You could substitute Ryan Frederick or Derrick Foster (among others) for Cory Maye. And you could substitute Dep. Christopher Long and a whole host of others for Chavalia.

Police who make mistakes during drug raids get suspended with pay, and ultimately vindicated. Citizens who make mistakes during drug raids go to jail.

Digg it |  reddit | |  Fark

6 Responses to “Cory Maye vs. Sgt. Joseph Chavalia”

  1. #1 |  ktc2 | 

    Side by side the difference is nauseating.

    Our police are out of control and more danger to us than most of the “criminals”.

  2. #2 |  Bronwyn | 

    [paraphrase] If the judge had given the Maye jury similar instructions to what was given to the Lima jury, we wouldn’t even know Cory Maye’s name

    Ain’t that the damned truth! Much as I care about the man, much as I consider him a friend, I wish I didn’t know him.

  3. #3 |  nobahdi | 

    Was anyone else not aware that negligent homicide is a misdemeanor? And Chavalia only faced 8 months in jail if convicted?

  4. #4 |  T.Mike | 

    What’s truly appalling is how few people care. And how quickly they forget when they do hear about these things happening. This is a sad, sad situation.

  5. #5 |  supercat | 

    I know nothing about Officer Jones beyond what I’ve read here, but if I were on Maye’s jury and saw the documentation upon which the search warrant was issued, I would have commended Cory Maye for shooting a robber (and consequently acquitted him); if I had my druthers, others involved in the raid would be prosecuted for Officer Jones’ murder (under the Felony Murder rule).

    Per Article VI of the Constitution, any government action which violates the Constitution is illegitimate. Per Amendment IV, search warrants may only be issued on the basis of an oath or affirmation, relating personal knowledge of the affiant sufficient to constitute probable cause. The only oath-backed personal knowledge in the warrant for Cory Maye’s dwelling was a vague observation that the place seemed to get an unusual amount of traffic.

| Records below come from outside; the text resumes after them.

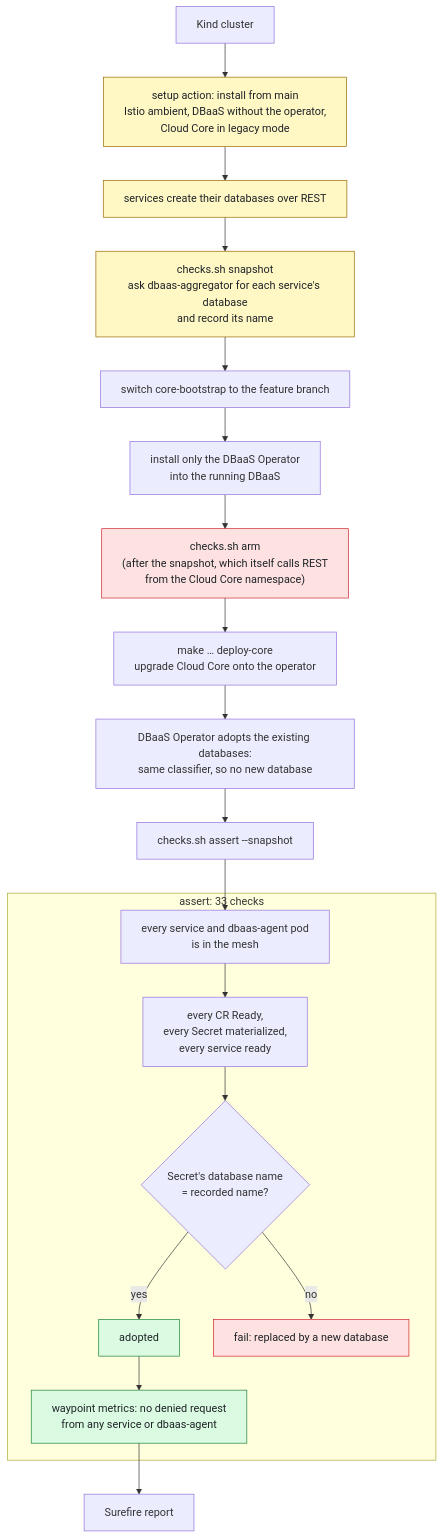
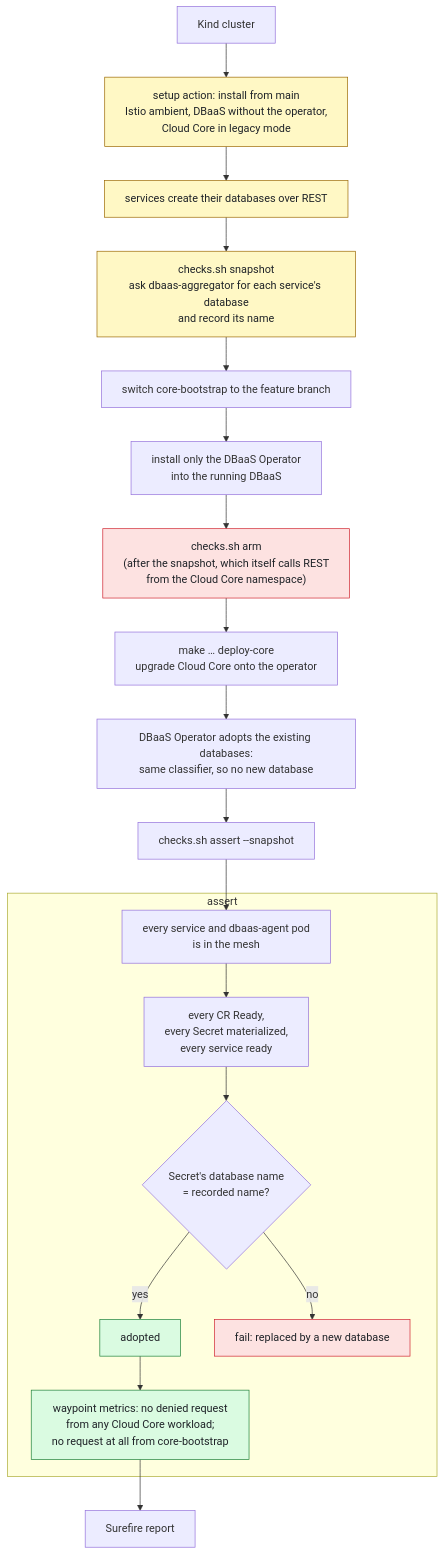
The third of 3 diagrams in dbaas-operator-tests/README.md (Netcracker/qubership-core-test-apps), drawn with Mermaid before and after one commit. The commit also changed other lines of this file and 1 other file, not shown here.

First line of the commit message:
test: catch a REST call from core-bootstrap or any other Cloud Core workload

````diff
--- a/dbaas-operator-tests/README.md
+++ b/dbaas-operator-tests/README.md
@@ -119,31 +125,31 @@
 ```mermaid
 %%{init: {"flowchart": {"wrappingWidth": 320}}}%%
 flowchart TD
     A["Kind cluster"] --> B["setup action: install from main<br/>Istio ambient, DBaaS without the operator,<br/>Cloud Core in legacy mode"]
     B --> C["services create their databases over REST"]
     C --> D["checks.sh snapshot<br/>ask dbaas-aggregator for each service's database<br/>and record its name"]
     D --> E["switch core-bootstrap to the feature branch"]
     E --> F["install only the DBaaS Operator<br/>into the running DBaaS"]
     F --> G["checks.sh arm<br/>(after the snapshot, which itself calls REST<br/>from the Cloud Core namespace)"]
     G --> H["make … deploy-core<br/>upgrade Cloud Core onto the operator"]
     H --> I["DBaaS Operator adopts the existing databases:<br/>same classifier, so no new database"]
     I --> J["checks.sh assert --snapshot"]
 
-    subgraph assert["assert: 33 checks"]
+    subgraph assert["assert"]
         J1["every service and dbaas-agent pod<br/>is in the mesh"] --> J2["every CR Ready,<br/>every Secret materialized,<br/>every service ready"]
         J2 --> J3{"Secret's database name<br/>= recorded name?"}
         J3 -- "yes" --> J4["adopted"]
         J3 -- "no" --> J5["fail: replaced by a new database"]
-        J4 --> J6["waypoint metrics: no denied request<br/>from any service or dbaas-agent"]
+        J4 --> J6["waypoint metrics: no denied request<br/>from any Cloud Core workload;<br/>no request at all from core-bootstrap"]
     end
 
     J --> J1
     J6 --> R["Surefire report"]
 
     classDef legacy fill:#fff8c5,stroke:#9a6700,color:#1f2328
     classDef trap fill:#fde2e1,stroke:#cf222e,color:#1f2328
     classDef proof fill:#dafbe1,stroke:#1a7f37,color:#1f2328
     class B,C,D legacy
     class G,J5 trap
     class J4,J6 proof
 ```
````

Since Officer Jones applied for the warrant personally, he should have known about its basis or lack thereof.

    To be sure, many police and judges don’t seem to care about whether information in a warrant affidavit relates personal knowledge of the affiant, but to accept non-sworn hearsay in a warrant affidavit would be to render the “oath or affirmation” requirement meaningless. If Bob swears that he saw drugs in someone’s house, and it can be proven that Bob could not have seen what he claimed, Bob can be prosecuted for felony perjury. If Joe swears that Bob told him about seeing drugs, though, no perjury claim is possible even if Bob is maliciously lying, nor even if Joe knows Bob is lying (since he’s swearing that the statement was made by Bob, not that it is true).

    To be sure, if judges actually followed the Constitution it would be harder for police to get warrants. I can’t see any reason to think that would be a bad thing, though. Having actual witnesses filing affidavits should help cement good cases and weed out bad ones.

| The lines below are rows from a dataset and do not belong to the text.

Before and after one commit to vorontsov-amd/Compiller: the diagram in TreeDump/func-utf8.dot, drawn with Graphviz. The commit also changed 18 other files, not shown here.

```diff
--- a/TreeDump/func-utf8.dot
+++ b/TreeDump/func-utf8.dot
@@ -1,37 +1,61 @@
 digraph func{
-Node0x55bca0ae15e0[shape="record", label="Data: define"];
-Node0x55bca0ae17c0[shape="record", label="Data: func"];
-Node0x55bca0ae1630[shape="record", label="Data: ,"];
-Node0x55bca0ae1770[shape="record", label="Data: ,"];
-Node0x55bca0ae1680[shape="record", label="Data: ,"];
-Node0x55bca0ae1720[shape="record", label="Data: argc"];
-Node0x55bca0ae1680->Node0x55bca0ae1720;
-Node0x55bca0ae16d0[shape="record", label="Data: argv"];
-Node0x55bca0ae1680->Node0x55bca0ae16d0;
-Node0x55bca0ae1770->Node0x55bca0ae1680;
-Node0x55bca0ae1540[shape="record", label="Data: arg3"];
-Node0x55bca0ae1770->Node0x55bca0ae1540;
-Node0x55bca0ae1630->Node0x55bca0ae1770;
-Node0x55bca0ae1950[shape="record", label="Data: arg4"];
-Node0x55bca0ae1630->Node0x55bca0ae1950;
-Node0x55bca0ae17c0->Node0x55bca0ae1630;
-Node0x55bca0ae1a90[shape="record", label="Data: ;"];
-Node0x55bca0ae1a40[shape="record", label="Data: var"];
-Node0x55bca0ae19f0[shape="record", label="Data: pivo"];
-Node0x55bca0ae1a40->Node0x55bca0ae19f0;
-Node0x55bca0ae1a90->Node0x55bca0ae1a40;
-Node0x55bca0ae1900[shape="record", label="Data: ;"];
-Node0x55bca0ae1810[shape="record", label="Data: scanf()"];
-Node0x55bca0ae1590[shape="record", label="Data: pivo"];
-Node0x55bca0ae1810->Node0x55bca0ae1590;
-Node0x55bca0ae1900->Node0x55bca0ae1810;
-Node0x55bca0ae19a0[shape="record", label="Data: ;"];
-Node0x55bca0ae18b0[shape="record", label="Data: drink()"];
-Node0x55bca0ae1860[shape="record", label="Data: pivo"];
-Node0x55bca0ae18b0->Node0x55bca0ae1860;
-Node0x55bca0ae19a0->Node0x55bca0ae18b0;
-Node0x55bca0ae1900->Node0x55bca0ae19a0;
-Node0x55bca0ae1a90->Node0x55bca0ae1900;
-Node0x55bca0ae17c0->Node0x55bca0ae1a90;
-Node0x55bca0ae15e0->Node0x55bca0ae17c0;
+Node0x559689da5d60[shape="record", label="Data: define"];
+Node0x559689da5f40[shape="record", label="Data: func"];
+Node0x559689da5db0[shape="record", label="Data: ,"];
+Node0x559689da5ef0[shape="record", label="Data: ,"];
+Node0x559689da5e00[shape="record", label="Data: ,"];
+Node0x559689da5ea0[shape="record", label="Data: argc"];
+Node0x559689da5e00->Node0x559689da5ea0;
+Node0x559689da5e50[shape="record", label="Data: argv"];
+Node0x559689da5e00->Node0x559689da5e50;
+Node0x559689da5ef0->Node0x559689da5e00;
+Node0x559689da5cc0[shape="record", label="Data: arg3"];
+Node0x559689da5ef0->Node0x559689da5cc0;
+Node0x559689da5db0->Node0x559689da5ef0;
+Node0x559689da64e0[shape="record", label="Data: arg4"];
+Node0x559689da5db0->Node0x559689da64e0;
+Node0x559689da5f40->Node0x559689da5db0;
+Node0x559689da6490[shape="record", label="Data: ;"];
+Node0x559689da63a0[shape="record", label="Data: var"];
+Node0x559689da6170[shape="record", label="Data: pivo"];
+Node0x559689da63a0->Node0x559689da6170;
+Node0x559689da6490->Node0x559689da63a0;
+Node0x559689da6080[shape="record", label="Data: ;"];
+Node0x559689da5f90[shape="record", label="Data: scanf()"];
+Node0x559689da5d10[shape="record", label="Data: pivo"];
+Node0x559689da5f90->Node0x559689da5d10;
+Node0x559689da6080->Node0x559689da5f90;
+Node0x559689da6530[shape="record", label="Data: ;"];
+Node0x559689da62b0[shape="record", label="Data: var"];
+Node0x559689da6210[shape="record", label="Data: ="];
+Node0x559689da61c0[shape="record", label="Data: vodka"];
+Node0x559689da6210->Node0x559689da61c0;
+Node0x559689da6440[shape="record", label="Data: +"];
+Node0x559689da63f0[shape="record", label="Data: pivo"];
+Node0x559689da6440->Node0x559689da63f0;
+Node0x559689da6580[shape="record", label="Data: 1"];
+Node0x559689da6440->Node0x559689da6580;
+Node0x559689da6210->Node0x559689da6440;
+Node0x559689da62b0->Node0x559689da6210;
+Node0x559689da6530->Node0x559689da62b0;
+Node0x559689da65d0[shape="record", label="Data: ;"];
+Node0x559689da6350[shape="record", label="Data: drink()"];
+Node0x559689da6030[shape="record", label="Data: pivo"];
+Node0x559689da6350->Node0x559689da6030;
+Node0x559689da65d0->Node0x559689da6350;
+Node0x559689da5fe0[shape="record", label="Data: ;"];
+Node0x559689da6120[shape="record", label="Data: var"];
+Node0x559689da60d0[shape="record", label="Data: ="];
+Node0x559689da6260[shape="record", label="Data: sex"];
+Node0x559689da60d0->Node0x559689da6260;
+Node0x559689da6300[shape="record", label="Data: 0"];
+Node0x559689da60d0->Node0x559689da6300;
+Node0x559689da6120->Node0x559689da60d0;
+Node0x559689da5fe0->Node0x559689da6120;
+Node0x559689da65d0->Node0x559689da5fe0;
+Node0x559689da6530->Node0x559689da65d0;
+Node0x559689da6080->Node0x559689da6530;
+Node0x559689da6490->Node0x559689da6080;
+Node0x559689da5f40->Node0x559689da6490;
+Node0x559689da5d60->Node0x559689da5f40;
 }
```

  6. #6 |  supercat | 

    Was anyone else not aware that negligent homicide is a misdemeanor? And Chavalia only faced 8 months in jail if convicted?

    Negligent homicide would imply that one acted without malice toward anyone, but either did something a prudent person would not have done, or failed to do something a prudent person would have done, in such a fashion as to cause someone’s death.

    The next higher crime would be reckless homicide, which would imply that one acted with wanton disregard for other people’s safety.

    I could vaguely comprehend an argument that the cop who fired through the wall wasn’t trying to actually hit anybody, but was hoping that firing gunshots through the wall would cause the person on the other side to take cover. Such an argument, if believed, might justify reducing the charge from murder to reckless homicide. I would frankly find it hard to believe such a claimed motivation, nor can I see any way that someone with any regard for human life could deliberately fire a gun in any direction without knowing that there were no innocent people downrange, nor could I see any way the cop could have had a reasonable belief that there were no innocent people downrange.